[Change detection outputs]

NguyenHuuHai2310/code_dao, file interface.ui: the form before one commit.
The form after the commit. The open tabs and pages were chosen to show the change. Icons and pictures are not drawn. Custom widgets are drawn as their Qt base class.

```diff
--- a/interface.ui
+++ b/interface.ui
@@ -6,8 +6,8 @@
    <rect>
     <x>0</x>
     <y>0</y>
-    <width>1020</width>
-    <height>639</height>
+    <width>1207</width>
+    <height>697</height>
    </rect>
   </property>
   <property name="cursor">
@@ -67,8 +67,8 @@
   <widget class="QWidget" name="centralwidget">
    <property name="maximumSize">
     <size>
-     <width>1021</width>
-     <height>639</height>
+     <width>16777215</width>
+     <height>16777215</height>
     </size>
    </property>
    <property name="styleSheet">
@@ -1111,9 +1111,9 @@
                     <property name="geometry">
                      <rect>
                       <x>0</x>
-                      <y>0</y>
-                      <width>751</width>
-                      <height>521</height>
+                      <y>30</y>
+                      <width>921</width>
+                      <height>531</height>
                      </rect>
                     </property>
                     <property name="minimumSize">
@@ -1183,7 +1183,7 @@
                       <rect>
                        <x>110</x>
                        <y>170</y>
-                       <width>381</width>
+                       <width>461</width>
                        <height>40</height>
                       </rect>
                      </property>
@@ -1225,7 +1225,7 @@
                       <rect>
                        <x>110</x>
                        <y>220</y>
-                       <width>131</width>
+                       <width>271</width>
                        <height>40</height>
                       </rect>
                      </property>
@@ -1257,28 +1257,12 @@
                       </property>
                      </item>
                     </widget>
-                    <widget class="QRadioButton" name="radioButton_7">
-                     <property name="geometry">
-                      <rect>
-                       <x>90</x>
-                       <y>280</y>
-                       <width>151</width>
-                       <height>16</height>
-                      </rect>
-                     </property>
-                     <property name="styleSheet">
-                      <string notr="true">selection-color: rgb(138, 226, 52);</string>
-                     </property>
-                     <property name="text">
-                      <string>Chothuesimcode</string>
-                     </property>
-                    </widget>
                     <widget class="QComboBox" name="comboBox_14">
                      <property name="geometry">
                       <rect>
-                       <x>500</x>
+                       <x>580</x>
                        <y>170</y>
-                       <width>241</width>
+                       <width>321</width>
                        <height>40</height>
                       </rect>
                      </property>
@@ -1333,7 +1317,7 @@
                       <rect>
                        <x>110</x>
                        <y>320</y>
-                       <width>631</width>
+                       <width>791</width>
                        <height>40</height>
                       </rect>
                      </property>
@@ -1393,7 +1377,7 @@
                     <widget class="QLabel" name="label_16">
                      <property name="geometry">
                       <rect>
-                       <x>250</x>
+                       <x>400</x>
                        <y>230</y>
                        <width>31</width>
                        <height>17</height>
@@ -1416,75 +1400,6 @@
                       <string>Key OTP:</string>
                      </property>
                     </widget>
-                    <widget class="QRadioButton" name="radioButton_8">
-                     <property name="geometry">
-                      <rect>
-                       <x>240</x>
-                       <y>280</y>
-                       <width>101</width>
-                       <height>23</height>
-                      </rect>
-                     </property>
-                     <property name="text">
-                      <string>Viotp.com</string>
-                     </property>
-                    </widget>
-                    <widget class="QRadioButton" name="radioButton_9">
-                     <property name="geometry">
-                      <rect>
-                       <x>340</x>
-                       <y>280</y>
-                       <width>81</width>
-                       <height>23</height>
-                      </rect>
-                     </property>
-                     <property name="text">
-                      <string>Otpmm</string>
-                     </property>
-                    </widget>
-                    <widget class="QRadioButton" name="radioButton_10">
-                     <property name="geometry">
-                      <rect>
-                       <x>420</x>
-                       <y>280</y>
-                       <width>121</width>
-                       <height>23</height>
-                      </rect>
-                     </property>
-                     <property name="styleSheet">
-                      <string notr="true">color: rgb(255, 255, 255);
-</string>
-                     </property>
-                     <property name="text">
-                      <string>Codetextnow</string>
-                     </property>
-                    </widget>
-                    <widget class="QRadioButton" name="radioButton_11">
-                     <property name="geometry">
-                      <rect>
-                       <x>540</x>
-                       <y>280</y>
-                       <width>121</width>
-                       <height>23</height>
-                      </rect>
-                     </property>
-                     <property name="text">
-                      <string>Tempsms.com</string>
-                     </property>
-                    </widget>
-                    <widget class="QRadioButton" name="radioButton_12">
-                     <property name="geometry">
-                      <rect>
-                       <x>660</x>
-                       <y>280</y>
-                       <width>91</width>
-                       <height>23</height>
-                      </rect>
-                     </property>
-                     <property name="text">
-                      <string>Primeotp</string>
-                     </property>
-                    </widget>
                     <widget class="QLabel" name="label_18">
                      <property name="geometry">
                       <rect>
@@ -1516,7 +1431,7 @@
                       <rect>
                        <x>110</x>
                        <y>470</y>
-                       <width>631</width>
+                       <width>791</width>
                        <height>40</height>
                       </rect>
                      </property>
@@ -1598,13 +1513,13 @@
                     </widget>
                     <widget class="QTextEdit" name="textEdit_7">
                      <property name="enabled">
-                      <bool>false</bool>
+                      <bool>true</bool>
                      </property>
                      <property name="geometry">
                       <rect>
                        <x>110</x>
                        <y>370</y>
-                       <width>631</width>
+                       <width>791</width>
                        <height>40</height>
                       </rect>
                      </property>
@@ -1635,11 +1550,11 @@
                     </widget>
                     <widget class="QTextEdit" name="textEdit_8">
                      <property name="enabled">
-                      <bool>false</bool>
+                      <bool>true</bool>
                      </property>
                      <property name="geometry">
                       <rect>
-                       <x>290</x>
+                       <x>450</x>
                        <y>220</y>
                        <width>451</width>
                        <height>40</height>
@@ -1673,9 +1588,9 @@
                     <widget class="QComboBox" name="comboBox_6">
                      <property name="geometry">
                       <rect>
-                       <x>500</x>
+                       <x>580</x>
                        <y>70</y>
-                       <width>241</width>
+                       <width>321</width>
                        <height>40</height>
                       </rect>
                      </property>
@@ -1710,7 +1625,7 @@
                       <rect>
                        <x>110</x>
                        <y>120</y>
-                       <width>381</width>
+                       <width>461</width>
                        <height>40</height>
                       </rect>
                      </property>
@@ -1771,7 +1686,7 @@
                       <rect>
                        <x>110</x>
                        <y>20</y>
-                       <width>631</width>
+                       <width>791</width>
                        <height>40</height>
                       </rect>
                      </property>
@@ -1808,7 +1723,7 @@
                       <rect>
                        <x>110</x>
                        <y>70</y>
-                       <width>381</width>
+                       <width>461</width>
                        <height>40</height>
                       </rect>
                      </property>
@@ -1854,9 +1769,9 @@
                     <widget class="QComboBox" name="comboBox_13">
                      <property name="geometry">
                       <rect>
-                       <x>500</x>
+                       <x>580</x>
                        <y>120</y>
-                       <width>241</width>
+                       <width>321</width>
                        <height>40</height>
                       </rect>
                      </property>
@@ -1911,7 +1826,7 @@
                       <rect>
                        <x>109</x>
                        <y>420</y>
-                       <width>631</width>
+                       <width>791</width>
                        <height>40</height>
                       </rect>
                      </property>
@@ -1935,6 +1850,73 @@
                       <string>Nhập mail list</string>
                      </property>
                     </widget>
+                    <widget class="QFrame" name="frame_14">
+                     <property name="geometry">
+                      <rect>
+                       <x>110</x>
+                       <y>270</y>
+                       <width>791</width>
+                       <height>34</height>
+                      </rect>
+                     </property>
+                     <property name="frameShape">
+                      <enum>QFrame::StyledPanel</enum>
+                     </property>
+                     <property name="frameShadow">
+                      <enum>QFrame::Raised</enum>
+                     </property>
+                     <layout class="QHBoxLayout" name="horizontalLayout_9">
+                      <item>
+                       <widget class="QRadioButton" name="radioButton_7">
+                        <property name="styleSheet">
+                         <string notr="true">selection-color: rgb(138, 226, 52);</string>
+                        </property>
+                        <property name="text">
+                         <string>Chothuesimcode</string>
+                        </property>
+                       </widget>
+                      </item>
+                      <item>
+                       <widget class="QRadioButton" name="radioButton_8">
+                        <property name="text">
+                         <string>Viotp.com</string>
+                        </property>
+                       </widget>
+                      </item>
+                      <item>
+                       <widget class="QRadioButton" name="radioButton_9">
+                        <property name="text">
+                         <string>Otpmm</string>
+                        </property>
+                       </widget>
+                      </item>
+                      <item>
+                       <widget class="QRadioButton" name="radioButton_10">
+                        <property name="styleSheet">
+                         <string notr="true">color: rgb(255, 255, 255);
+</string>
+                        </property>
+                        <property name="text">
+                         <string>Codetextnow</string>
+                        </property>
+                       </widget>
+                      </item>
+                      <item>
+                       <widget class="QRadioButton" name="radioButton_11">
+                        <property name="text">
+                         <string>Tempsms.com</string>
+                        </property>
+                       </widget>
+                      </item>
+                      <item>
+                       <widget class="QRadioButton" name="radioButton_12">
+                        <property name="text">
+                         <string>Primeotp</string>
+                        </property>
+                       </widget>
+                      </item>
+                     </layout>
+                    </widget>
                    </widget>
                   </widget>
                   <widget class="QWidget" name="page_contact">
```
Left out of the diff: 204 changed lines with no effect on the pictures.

- **WHAT IS NEEDED**: Scan the data above for the string "QRadioButton". Copy every line in which it appears.

- **EXERCISE RESULT**:
-                    <widget class="QRadioButton" name="radioButton_7">
-                    <widget class="QRadioButton" name="radioButton_8">
-                    <widget class="QRadioButton" name="radioButton_9">
-                    <widget class="QRadioButton" name="radioButton_10">
-                    <widget class="QRadioButton" name="radioButton_11">
-                    <widget class="QRadioButton" name="radioButton_12">
+                       <widget class="QRadioButton" name="radioButton_7">
+                       <widget class="QRadioButton" name="radioButton_8">
+                       <widget class="QRadioButton" name="radioButton_9">
+                       <widget class="QRadioButton" name="radioButton_10">
+                       <widget class="QRadioButton" name="radioButton_11">
+                       <widget class="QRadioButton" name="radioButton_12">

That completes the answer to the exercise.